*** Opening of Supplied records ***

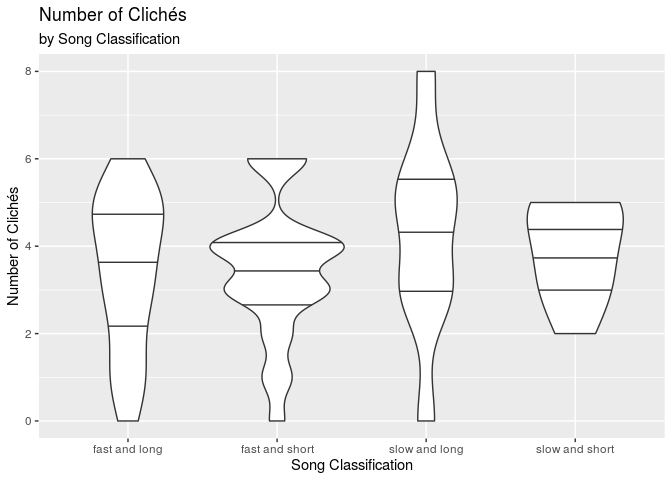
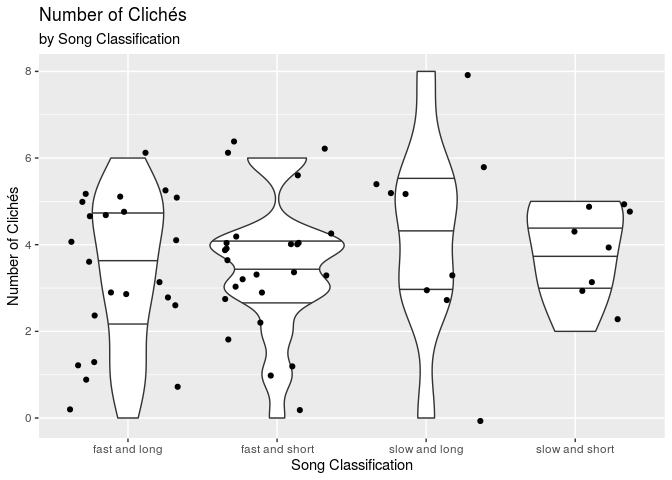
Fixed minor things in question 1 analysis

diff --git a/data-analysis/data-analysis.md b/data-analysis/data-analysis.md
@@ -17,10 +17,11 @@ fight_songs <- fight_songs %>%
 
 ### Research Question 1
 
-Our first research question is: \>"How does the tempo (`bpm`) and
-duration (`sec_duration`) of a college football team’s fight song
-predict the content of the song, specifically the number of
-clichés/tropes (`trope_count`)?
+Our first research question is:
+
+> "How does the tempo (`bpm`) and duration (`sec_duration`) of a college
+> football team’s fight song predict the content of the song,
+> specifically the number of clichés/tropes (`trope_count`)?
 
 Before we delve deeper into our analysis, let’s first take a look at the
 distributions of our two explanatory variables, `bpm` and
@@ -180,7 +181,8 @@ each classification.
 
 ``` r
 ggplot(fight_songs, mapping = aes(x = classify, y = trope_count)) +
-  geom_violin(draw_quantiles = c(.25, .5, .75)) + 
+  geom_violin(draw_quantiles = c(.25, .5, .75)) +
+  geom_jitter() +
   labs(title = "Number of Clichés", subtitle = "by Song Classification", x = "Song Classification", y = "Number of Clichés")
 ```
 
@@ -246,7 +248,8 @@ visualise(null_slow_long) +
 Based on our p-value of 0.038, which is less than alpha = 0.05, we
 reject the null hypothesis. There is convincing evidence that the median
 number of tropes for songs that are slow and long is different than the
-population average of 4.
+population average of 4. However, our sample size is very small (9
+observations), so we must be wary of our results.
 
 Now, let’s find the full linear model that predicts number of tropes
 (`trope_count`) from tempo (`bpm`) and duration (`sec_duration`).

*** Close of Supplied records ***
*** Opening of Supplied records ***

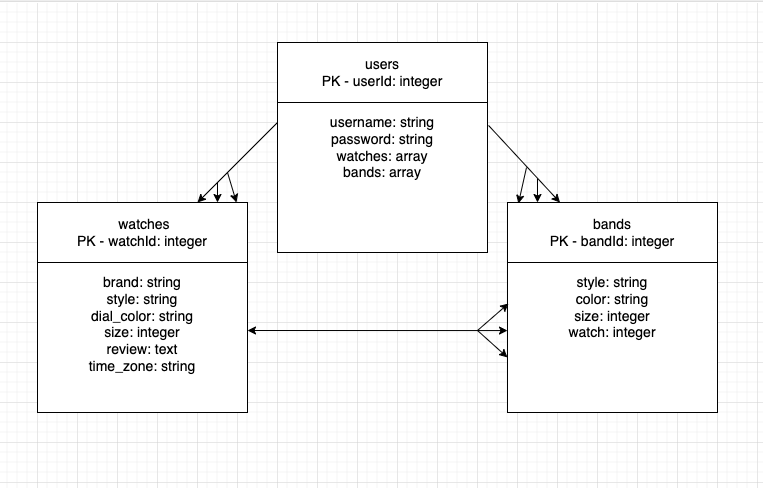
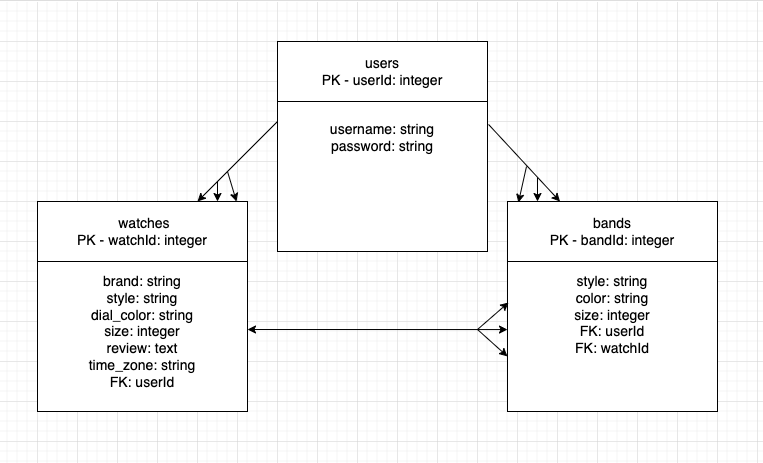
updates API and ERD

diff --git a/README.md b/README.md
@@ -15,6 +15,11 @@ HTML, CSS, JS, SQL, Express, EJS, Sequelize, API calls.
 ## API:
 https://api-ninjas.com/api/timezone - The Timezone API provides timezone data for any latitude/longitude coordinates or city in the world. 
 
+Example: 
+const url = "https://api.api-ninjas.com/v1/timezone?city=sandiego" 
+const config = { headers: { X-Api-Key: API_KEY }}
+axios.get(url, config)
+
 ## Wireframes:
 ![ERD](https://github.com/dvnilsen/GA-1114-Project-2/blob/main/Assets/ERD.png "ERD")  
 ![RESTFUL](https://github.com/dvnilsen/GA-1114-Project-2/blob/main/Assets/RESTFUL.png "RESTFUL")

*** Close of Supplied records ***
*** Opening of Supplied records ***

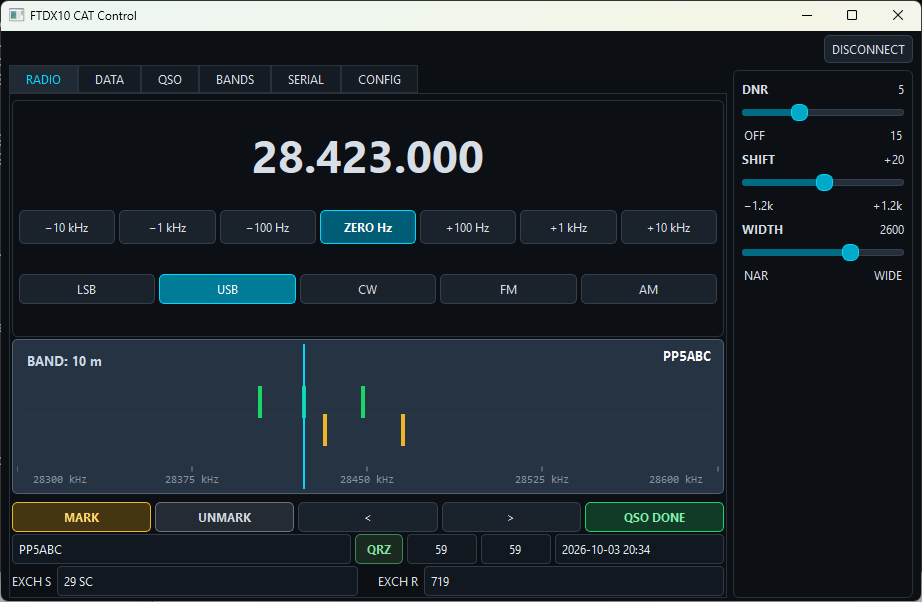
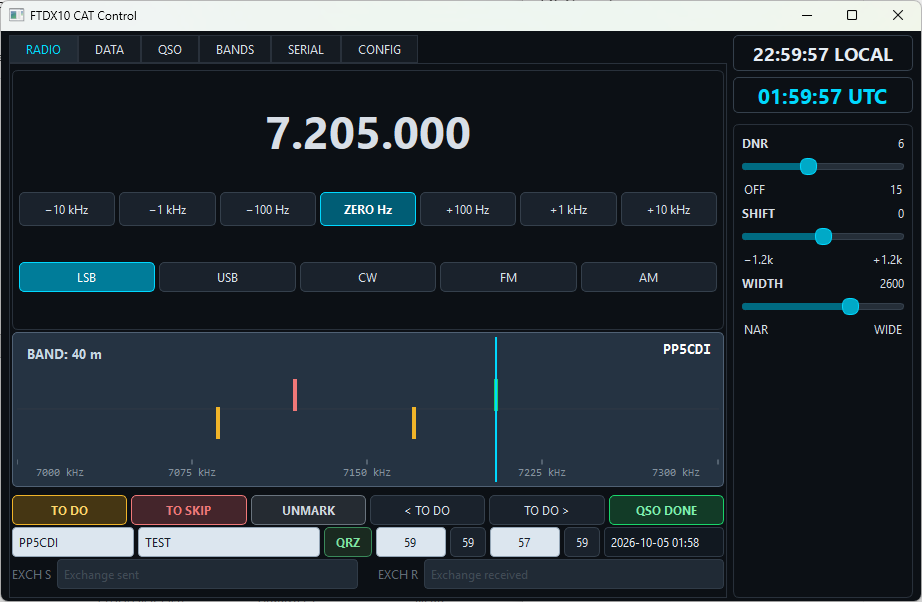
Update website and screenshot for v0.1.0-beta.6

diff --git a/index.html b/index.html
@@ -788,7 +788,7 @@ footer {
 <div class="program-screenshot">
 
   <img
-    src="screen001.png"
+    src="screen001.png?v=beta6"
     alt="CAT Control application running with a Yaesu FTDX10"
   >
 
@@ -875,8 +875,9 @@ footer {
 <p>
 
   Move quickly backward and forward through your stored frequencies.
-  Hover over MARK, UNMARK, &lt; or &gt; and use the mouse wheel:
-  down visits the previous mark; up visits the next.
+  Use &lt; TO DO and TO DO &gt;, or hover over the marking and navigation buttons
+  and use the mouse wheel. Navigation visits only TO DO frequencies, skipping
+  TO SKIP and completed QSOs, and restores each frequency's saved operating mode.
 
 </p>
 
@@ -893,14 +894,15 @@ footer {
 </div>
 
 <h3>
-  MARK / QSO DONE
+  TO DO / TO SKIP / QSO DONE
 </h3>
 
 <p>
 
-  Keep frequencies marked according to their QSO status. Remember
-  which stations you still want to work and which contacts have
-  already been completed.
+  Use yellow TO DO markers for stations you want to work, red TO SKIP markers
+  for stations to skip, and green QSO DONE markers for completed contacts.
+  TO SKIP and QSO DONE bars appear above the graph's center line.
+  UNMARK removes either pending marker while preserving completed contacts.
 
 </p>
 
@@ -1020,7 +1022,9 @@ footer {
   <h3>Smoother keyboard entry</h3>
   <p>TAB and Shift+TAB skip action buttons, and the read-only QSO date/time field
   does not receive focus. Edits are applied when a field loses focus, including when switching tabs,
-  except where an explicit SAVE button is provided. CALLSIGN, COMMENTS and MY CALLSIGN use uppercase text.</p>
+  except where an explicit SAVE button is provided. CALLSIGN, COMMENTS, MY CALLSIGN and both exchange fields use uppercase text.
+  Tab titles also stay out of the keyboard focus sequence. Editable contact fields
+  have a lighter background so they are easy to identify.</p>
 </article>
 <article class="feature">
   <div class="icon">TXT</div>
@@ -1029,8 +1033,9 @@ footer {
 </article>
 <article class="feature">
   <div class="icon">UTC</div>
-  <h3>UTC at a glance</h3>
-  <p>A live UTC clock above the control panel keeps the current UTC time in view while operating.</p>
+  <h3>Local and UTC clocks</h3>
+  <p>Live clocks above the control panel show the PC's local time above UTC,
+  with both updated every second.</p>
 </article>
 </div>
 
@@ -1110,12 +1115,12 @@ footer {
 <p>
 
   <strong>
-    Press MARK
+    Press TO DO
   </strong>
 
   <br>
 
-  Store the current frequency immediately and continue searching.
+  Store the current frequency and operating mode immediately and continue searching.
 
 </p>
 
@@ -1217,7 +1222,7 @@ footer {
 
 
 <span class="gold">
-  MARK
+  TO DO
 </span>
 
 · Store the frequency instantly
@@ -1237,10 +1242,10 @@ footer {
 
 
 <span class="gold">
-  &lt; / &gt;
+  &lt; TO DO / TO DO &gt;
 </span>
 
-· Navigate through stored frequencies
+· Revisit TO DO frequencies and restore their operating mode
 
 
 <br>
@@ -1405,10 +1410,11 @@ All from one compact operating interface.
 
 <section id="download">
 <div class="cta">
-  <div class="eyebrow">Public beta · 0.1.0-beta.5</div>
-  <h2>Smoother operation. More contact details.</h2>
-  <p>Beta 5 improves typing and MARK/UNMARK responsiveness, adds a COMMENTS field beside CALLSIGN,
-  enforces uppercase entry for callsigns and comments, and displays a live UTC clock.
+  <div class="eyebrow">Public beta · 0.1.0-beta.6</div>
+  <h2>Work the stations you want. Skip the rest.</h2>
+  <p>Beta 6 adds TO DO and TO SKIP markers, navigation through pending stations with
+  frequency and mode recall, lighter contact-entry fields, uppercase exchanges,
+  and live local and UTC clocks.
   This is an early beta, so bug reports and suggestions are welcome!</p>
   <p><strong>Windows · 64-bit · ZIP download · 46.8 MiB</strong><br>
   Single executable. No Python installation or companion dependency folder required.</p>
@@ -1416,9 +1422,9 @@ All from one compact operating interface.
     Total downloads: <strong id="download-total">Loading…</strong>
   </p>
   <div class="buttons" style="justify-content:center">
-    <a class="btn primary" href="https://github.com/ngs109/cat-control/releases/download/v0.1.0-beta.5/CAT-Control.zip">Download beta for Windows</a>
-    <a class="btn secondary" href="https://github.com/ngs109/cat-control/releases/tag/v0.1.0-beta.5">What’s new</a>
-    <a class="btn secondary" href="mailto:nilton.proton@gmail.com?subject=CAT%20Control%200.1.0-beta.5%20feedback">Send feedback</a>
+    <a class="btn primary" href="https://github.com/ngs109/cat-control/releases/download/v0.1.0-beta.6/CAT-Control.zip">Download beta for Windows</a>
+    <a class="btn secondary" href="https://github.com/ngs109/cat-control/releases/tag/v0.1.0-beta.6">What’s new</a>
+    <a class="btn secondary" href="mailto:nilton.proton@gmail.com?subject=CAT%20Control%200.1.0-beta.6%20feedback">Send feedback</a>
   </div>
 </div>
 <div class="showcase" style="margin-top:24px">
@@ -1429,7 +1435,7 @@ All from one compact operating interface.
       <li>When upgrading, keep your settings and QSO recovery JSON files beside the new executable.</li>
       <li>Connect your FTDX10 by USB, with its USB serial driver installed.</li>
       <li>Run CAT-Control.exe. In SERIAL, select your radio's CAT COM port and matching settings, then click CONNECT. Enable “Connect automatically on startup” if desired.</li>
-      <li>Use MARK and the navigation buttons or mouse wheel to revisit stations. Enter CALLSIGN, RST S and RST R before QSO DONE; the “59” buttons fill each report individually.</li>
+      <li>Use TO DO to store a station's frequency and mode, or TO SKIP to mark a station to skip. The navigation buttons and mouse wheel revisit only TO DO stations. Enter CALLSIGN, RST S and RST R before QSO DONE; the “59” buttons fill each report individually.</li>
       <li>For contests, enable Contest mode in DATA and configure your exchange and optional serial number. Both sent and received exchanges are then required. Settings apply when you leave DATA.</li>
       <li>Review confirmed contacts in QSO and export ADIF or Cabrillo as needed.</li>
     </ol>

*** Close of Supplied records ***

• Activity
List the lines of the material in which the word "college" occurs.

• The completed task
-duration (`sec_duration`) of a college football team’s fight song
+> "How does the tempo (`bpm`) and duration (`sec_duration`) of a college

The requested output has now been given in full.